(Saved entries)
________________________________________
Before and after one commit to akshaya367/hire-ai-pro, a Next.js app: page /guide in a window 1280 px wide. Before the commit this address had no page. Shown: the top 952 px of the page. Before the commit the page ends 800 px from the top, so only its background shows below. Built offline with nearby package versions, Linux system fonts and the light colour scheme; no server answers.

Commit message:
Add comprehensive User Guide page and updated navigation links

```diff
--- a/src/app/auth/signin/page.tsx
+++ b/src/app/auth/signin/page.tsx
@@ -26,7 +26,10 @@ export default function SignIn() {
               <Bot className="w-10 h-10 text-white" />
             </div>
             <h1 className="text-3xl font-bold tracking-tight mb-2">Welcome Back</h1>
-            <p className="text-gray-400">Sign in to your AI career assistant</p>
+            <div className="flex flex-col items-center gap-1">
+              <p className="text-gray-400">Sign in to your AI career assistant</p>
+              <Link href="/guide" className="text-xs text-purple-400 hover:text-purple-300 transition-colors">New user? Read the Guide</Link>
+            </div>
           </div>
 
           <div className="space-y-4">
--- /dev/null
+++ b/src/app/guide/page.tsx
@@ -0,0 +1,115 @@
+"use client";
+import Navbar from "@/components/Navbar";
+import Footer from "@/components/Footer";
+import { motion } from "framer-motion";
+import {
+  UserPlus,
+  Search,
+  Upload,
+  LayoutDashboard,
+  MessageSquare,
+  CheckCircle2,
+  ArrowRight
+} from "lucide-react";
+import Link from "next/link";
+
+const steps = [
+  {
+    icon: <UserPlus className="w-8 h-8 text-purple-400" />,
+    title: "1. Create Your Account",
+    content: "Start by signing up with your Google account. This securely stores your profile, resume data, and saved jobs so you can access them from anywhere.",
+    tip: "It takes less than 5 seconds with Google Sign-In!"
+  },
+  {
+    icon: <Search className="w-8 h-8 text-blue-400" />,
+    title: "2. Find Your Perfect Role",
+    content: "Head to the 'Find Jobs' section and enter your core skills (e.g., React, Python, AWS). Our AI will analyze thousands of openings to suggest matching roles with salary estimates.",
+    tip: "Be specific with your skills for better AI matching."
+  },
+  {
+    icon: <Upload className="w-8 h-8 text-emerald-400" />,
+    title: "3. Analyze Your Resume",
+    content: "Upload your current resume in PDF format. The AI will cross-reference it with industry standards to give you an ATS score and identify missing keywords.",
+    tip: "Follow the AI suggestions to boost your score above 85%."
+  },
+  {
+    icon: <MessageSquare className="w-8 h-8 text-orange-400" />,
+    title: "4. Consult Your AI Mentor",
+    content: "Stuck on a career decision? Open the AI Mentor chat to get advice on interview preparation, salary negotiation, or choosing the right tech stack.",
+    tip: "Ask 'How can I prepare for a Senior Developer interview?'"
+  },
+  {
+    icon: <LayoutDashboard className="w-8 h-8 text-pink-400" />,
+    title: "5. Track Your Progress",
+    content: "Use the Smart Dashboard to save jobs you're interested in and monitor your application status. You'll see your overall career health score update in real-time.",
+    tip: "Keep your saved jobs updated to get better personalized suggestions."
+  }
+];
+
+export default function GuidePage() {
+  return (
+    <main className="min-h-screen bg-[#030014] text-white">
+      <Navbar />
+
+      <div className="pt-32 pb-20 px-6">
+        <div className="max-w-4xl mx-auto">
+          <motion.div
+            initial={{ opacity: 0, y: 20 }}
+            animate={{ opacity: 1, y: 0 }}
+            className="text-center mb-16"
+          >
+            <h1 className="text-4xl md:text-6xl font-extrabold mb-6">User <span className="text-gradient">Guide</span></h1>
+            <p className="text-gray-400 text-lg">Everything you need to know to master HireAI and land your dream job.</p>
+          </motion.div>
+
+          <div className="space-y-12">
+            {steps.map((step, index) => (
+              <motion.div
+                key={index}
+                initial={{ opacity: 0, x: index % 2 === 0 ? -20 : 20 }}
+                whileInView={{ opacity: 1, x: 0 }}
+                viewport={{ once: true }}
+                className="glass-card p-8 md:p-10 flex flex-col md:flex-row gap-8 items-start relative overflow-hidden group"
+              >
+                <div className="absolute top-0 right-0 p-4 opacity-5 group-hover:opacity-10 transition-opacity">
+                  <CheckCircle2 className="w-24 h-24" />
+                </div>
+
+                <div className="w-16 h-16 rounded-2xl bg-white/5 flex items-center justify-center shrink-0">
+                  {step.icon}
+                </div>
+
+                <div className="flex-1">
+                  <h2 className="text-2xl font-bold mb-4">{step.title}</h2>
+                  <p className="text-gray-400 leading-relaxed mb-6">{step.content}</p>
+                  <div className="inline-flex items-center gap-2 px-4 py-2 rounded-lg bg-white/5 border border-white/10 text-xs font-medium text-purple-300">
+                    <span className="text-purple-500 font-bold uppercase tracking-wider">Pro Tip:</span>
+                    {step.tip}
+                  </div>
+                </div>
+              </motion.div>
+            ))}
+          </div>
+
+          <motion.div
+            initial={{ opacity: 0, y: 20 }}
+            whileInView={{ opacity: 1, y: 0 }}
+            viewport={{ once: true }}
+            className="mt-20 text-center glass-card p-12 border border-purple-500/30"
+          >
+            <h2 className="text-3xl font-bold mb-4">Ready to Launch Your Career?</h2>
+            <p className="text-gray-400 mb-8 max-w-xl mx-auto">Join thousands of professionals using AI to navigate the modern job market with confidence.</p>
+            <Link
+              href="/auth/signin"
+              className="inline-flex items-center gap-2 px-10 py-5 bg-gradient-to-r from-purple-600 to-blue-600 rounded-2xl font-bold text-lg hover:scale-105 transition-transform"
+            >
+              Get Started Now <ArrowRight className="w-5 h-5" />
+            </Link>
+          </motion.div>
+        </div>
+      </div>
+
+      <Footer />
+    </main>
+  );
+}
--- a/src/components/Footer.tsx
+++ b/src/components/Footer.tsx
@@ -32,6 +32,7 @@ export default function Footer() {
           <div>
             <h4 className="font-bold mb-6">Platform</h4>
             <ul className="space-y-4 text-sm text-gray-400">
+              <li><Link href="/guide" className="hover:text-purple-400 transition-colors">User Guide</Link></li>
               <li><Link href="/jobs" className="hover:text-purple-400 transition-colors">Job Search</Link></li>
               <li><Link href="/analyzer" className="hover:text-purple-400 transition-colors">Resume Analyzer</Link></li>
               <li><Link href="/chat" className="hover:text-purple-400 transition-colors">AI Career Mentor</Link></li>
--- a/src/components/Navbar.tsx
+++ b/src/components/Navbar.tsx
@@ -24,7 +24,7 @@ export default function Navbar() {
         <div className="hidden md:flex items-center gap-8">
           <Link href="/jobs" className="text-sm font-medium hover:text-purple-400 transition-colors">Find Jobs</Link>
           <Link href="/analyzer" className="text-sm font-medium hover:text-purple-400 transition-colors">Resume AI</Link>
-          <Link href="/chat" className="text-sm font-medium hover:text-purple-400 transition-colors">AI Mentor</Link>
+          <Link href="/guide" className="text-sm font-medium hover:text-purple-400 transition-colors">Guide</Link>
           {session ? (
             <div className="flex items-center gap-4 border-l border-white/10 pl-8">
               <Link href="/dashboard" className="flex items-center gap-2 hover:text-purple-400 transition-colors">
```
________________________________________
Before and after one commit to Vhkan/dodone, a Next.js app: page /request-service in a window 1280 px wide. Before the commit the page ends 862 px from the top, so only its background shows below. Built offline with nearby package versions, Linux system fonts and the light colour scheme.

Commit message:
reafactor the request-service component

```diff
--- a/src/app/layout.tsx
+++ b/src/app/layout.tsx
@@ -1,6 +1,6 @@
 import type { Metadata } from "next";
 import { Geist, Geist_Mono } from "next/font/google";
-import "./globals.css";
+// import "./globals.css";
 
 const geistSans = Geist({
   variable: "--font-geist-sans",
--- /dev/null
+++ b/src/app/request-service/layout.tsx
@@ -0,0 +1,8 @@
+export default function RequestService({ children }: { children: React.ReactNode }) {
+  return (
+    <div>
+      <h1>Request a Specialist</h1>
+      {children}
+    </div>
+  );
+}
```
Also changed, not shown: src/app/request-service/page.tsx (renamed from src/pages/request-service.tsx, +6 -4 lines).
________________________________________
== WHAT TO WORK ON ==
Look over the entries above. Copy every line that contains the word "opacity".

== ANSWER SPACE ==
+            initial={{ opacity: 0, y: 20 }}
+            animate={{ opacity: 1, y: 0 }}
+                initial={{ opacity: 0, x: index % 2 === 0 ? -20 : 20 }}
+                whileInView={{ opacity: 1, x: 0 }}
+                <div className="absolute top-0 right-0 p-4 opacity-5 group-hover:opacity-10 transition-opacity">
+            initial={{ opacity: 0, y: 20 }}
+            whileInView={{ opacity: 1, y: 0 }}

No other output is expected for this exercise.